    The changes will affect:

    • Non-domiciled individuals (non-doms) who have been resident in the UK for 15 out of the past 20 years

    • Individuals who were born in the UK with a UK domicile of origin who return to the UK having obtained a domicile of choice elsewhere

    • Settlors and beneficiaries of overseas trusts

    • Individuals who become deemed domicile from April 2017 who have overseas assets acquired before 6 April 2017

    • Individuals who have been taxed on the remittance basis in any tax year before 2017 to 2018 who hold a mixed fund in an overseas bank account

    They will be taxed on any arising worldwide income and gains in the same way as UK domiciles and this will bring to an end permanent non-dom tax status.

    Further detailed information can be read on Gov.UK
     

    Property tax development

    Last December, HMRC published guidance in relation to property development tax following the new legislation introduced within Finance Bill 2016.

    The new rules apply to resident and non-resident companies carrying on a trade of dealing in or developing UK land.

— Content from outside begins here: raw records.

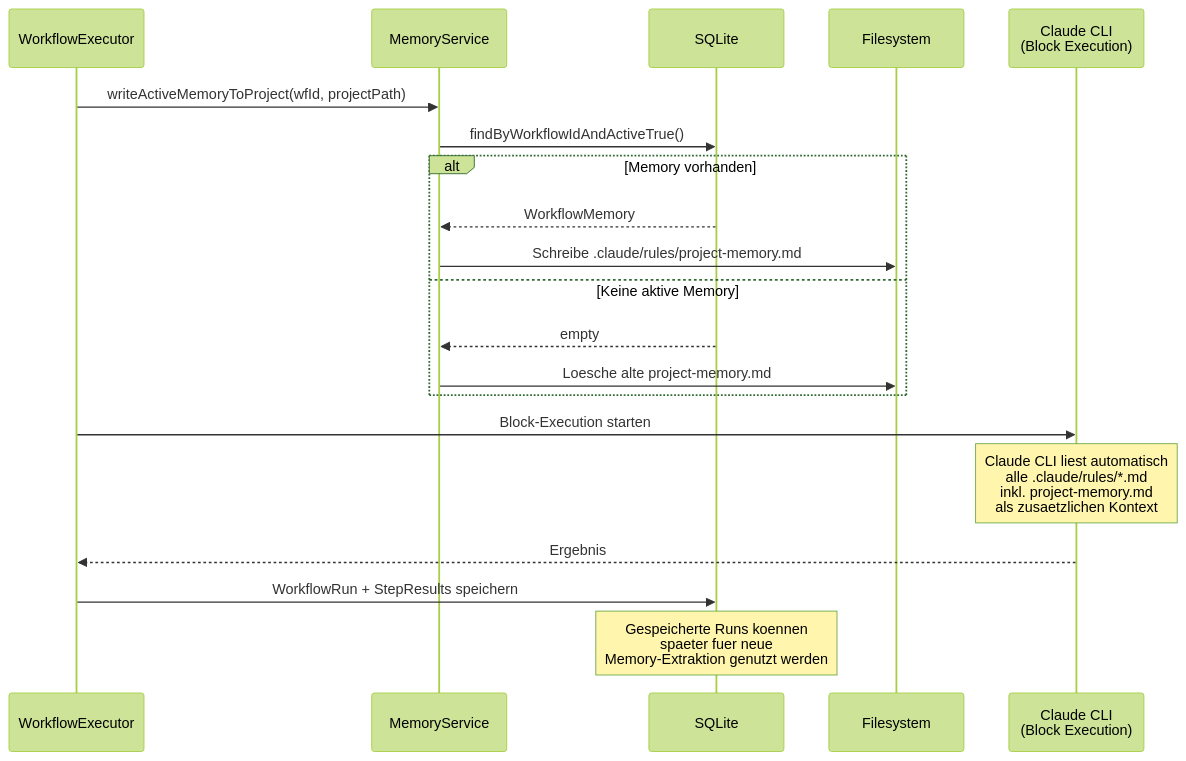
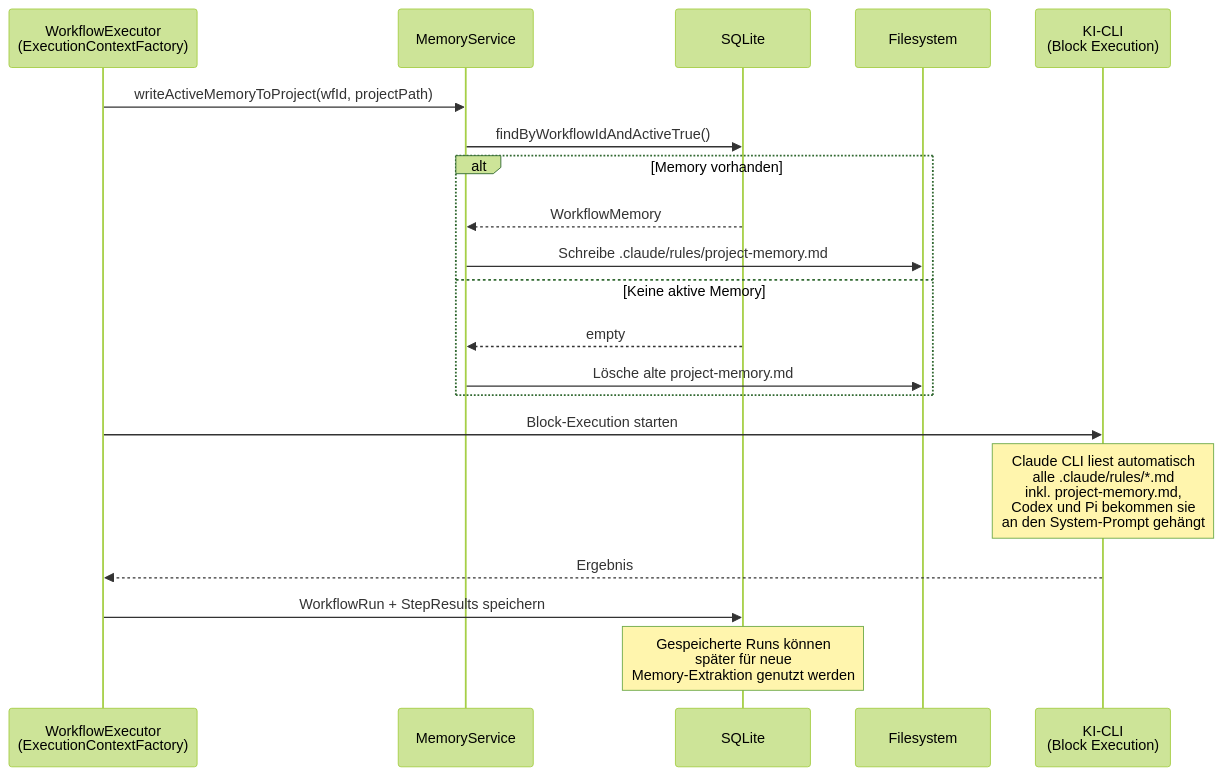
Before and after one commit to FLSEST/MySuricates: the fourth of 7 diagrams in docs/workflow-memory-diagrams.md, drawn with Mermaid (forest theme). The commit also changed other lines of this file and 4 other files, not shown here.

First line of the commit message:
docs(diagramme): Memory page describes the current state instead of an old refactoring

````diff
--- a/docs/workflow-memory-diagrams.md
+++ b/docs/workflow-memory-diagrams.md
@@ -160,26 +165,26 @@
 ```mermaid
 sequenceDiagram
-    participant WE as WorkflowExecutor
+    participant WE as WorkflowExecutor<br/>(ExecutionContextFactory)
     participant MS as MemoryService
     participant DB as SQLite
     participant FS as Filesystem
-    participant CLI as Claude CLI<br/>(Block Execution)
+    participant CLI as KI-CLI<br/>(Block Execution)
 
     WE->>MS: writeActiveMemoryToProject(wfId, projectPath)
     MS->>DB: findByWorkflowIdAndActiveTrue()
     alt Memory vorhanden
         DB-->>MS: WorkflowMemory
         MS->>FS: Schreibe .claude/rules/project-memory.md
     else Keine aktive Memory
         DB-->>MS: empty
-        MS->>FS: Loesche alte project-memory.md
+        MS->>FS: Lösche alte project-memory.md
     end
 
     WE->>CLI: Block-Execution starten
-    Note over CLI: Claude CLI liest automatisch<br/>alle .claude/rules/*.md<br/>inkl. project-memory.md<br/>als zusaetzlichen Kontext
+    Note over CLI: Claude CLI liest automatisch<br/>alle .claude/rules/*.md<br/>inkl. project-memory.md,<br/>Codex und Pi bekommen sie<br/>an den System-Prompt gehängt
 
     CLI-->>WE: Ergebnis
     WE->>DB: WorkflowRun + StepResults speichern
 
-    Note over DB: Gespeicherte Runs koennen<br/>spaeter fuer neue<br/>Memory-Extraktion genutzt werden
+    Note over DB: Gespeicherte Runs können<br/>später für neue<br/>Memory-Extraktion genutzt werden
 ```
````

HMRC published some factors which could indicate whether a business is carrying on a trade or investment in land:

    • Length of time the land is owned

    • Intention at purchase date

    • Any change of intention

    • How the acquisition is funded

    • The usage of the property by the owner

    • Whether it is developed or improved (rather than repaired) before disposal

    • Whether there is a connection with an existing trade

    The tax then applies if any of the following conditions are met:

    • The main purpose, or one of the main purposes, of acquiring the land was to realise a profit or gain from disposing of the land

    • The main purpose, or one of the main purposes of acquiring any property deriving its value from the land was to realise a profit or gain from disposing of the land

    • The land was held as trading stock

    • In the case where the land has been developed, the main purpose, or one of the main purposes, of developing the land was to realise a profit or gain from disposal of the land when developed

    Further detailed information is available in HMRC’s Business Income Manual